+++ Data extract
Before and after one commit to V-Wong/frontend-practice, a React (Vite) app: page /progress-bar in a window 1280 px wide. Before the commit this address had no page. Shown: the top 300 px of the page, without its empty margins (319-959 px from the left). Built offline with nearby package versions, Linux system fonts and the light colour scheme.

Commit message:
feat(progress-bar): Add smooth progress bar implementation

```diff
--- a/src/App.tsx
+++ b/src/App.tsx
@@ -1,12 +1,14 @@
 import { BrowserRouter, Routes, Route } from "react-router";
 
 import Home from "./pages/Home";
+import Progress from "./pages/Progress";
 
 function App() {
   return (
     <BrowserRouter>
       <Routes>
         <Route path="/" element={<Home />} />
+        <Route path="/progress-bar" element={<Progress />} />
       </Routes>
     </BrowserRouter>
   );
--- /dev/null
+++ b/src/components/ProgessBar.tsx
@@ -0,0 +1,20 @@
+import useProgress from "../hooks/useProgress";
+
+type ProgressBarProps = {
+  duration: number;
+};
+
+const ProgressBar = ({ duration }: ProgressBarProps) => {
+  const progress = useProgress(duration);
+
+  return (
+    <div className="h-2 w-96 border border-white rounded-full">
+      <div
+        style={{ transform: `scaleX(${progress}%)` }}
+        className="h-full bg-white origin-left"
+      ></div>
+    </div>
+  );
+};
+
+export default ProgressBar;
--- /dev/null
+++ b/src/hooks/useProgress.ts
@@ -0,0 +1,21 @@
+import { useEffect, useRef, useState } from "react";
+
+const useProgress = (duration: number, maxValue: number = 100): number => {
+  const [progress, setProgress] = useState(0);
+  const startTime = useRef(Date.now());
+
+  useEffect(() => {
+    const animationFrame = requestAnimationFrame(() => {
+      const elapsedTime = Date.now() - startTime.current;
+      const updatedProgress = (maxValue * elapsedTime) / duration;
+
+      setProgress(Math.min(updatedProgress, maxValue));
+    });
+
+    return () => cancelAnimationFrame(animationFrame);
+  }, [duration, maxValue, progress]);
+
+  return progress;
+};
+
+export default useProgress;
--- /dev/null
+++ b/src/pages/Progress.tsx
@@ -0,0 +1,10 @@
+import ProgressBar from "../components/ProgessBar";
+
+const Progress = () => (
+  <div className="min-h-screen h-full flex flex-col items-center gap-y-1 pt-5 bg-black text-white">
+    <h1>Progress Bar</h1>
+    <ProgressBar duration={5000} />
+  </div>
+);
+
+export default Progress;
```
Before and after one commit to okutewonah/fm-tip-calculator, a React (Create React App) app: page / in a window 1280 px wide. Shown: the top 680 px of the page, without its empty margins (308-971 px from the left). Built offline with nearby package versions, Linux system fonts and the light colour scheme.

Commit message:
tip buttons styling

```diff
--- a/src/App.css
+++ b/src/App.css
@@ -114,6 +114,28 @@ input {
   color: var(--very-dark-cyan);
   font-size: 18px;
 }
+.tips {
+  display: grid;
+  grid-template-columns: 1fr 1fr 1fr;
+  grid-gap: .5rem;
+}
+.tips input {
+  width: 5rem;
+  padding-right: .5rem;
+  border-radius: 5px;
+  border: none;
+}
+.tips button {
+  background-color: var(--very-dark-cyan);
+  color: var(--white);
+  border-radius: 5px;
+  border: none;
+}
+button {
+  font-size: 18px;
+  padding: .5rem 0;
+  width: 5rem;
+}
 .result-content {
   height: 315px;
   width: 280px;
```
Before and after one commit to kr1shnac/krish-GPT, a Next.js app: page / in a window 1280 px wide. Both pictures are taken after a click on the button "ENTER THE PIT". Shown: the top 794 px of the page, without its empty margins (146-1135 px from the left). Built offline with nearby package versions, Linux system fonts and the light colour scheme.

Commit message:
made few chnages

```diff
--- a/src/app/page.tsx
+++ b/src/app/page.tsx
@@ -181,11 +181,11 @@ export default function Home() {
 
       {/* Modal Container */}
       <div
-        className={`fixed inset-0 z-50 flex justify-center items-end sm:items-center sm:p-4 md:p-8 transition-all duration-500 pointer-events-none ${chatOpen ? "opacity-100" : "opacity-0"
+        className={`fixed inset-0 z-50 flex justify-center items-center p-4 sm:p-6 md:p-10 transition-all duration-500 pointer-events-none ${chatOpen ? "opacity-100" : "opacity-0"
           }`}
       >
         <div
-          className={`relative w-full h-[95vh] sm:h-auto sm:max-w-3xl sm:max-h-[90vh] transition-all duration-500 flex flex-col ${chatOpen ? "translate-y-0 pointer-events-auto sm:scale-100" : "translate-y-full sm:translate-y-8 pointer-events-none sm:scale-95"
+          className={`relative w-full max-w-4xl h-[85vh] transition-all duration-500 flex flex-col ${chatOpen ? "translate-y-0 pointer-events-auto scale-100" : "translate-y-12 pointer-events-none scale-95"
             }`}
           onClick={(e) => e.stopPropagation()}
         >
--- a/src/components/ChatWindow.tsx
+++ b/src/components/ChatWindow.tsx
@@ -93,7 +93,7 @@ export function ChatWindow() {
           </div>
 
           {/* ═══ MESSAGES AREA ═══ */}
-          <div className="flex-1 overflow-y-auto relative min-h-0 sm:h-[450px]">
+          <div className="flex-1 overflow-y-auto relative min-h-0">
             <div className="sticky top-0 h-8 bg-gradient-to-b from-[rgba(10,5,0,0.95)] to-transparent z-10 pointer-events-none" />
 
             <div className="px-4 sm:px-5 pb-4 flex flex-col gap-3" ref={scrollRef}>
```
++++++
Exercise brief: Restate every line of the data above exactly as it was written.

Output below:
Before and after one commit to V-Wong/frontend-practice, a React (Vite) app: page /progress-bar in a window 1280 px wide. Before the commit this address had no page. Shown: the top 300 px of the page, without its empty margins (319-959 px from the left). Built offline with nearby package versions, Linux system fonts and the light colour scheme.

Commit message:
feat(progress-bar): Add smooth progress bar implementation

```diff
--- a/src/App.tsx
+++ b/src/App.tsx
@@ -1,12 +1,14 @@
 import { BrowserRouter, Routes, Route } from "react-router";
 
 import Home from "./pages/Home";
+import Progress from "./pages/Progress";
 
 function App() {
   return (
     <BrowserRouter>
       <Routes>
         <Route path="/" element={<Home />} />
+        <Route path="/progress-bar" element={<Progress />} />
       </Routes>
     </BrowserRouter>
   );
--- /dev/null
+++ b/src/components/ProgessBar.tsx
@@ -0,0 +1,20 @@
+import useProgress from "../hooks/useProgress";
+
+type ProgressBarProps = {
+  duration: number;
+};
+
+const ProgressBar = ({ duration }: ProgressBarProps) => {
+  const progress = useProgress(duration);
+
+  return (
+    <div className="h-2 w-96 border border-white rounded-full">
+      <div
+        style={{ transform: `scaleX(${progress}%)` }}
+        className="h-full bg-white origin-left"
+      ></div>
+    </div>
+  );
+};
+
+export default ProgressBar;
--- /dev/null
+++ b/src/hooks/useProgress.ts
@@ -0,0 +1,21 @@
+import { useEffect, useRef, useState } from "react";
+
+const useProgress = (duration: number, maxValue: number = 100): number => {
+  const [progress, setProgress] = useState(0);
+  const startTime = useRef(Date.now());
+
+  useEffect(() => {
+    const animationFrame = requestAnimationFrame(() => {
+      const elapsedTime = Date.now() - startTime.current;
+      const updatedProgress = (maxValue * elapsedTime) / duration;
+
+      setProgress(Math.min(updatedProgress, maxValue));
+    });
+
+    return () => cancelAnimationFrame(animationFrame);
+  }, [duration, maxValue, progress]);
+
+  return progress;
+};
+
+export default useProgress;
--- /dev/null
+++ b/src/pages/Progress.tsx
@@ -0,0 +1,10 @@
+import ProgressBar from "../components/ProgessBar";
+
+const Progress = () => (
+  <div className="min-h-screen h-full flex flex-col items-center gap-y-1 pt-5 bg-black text-white">
+    <h1>Progress Bar</h1>
+    <ProgressBar duration={5000} />
+  </div>
+);
+
+export default Progress;
```
Before and after one commit to okutewonah/fm-tip-calculator, a React (Create React App) app: page / in a window 1280 px wide. Shown: the top 680 px of the page, without its empty margins (308-971 px from the left). Built offline with nearby package versions, Linux system fonts and the light colour scheme.

Commit message:
tip buttons styling

```diff
--- a/src/App.css
+++ b/src/App.css
@@ -114,6 +114,28 @@ input {
   color: var(--very-dark-cyan);
   font-size: 18px;
 }
+.tips {
+  display: grid;
+  grid-template-columns: 1fr 1fr 1fr;
+  grid-gap: .5rem;
+}
+.tips input {
+  width: 5rem;
+  padding-right: .5rem;
+  border-radius: 5px;
+  border: none;
+}
+.tips button {
+  background-color: var(--very-dark-cyan);
+  color: var(--white);
+  border-radius: 5px;
+  border: none;
+}
+button {
+  font-size: 18px;
+  padding: .5rem 0;
+  width: 5rem;
+}
 .result-content {
   height: 315px;
   width: 280px;
```
Before and after one commit to kr1shnac/krish-GPT, a Next.js app: page / in a window 1280 px wide. Both pictures are taken after a click on the button "ENTER THE PIT". Shown: the top 794 px of the page, without its empty margins (146-1135 px from the left). Built offline with nearby package versions, Linux system fonts and the light colour scheme.

Commit message:
made few chnages

```diff
--- a/src/app/page.tsx
+++ b/src/app/page.tsx
@@ -181,11 +181,11 @@ export default function Home() {
 
       {/* Modal Container */}
       <div
-        className={`fixed inset-0 z-50 flex justify-center items-end sm:items-center sm:p-4 md:p-8 transition-all duration-500 pointer-events-none ${chatOpen ? "opacity-100" : "opacity-0"
+        className={`fixed inset-0 z-50 flex justify-center items-center p-4 sm:p-6 md:p-10 transition-all duration-500 pointer-events-none ${chatOpen ? "opacity-100" : "opacity-0"
           }`}
       >
         <div
-          className={`relative w-full h-[95vh] sm:h-auto sm:max-w-3xl sm:max-h-[90vh] transition-all duration-500 flex flex-col ${chatOpen ? "translate-y-0 pointer-events-auto sm:scale-100" : "translate-y-full sm:translate-y-8 pointer-events-none sm:scale-95"
+          className={`relative w-full max-w-4xl h-[85vh] transition-all duration-500 flex flex-col ${chatOpen ? "translate-y-0 pointer-events-auto scale-100" : "translate-y-12 pointer-events-none scale-95"
             }`}
           onClick={(e) => e.stopPropagation()}
         >
--- a/src/components/ChatWindow.tsx
+++ b/src/components/ChatWindow.tsx
@@ -93,7 +93,7 @@ export function ChatWindow() {
           </div>
 
           {/* ═══ MESSAGES AREA ═══ */}
-          <div className="flex-1 overflow-y-auto relative min-h-0 sm:h-[450px]">
+          <div className="flex-1 overflow-y-auto relative min-h-0">
             <div className="sticky top-0 h-8 bg-gradient-to-b from-[rgba(10,5,0,0.95)] to-transparent z-10 pointer-events-none" />
 
             <div className="px-4 sm:px-5 pb-4 flex flex-col gap-3" ref={scrollRef}>
```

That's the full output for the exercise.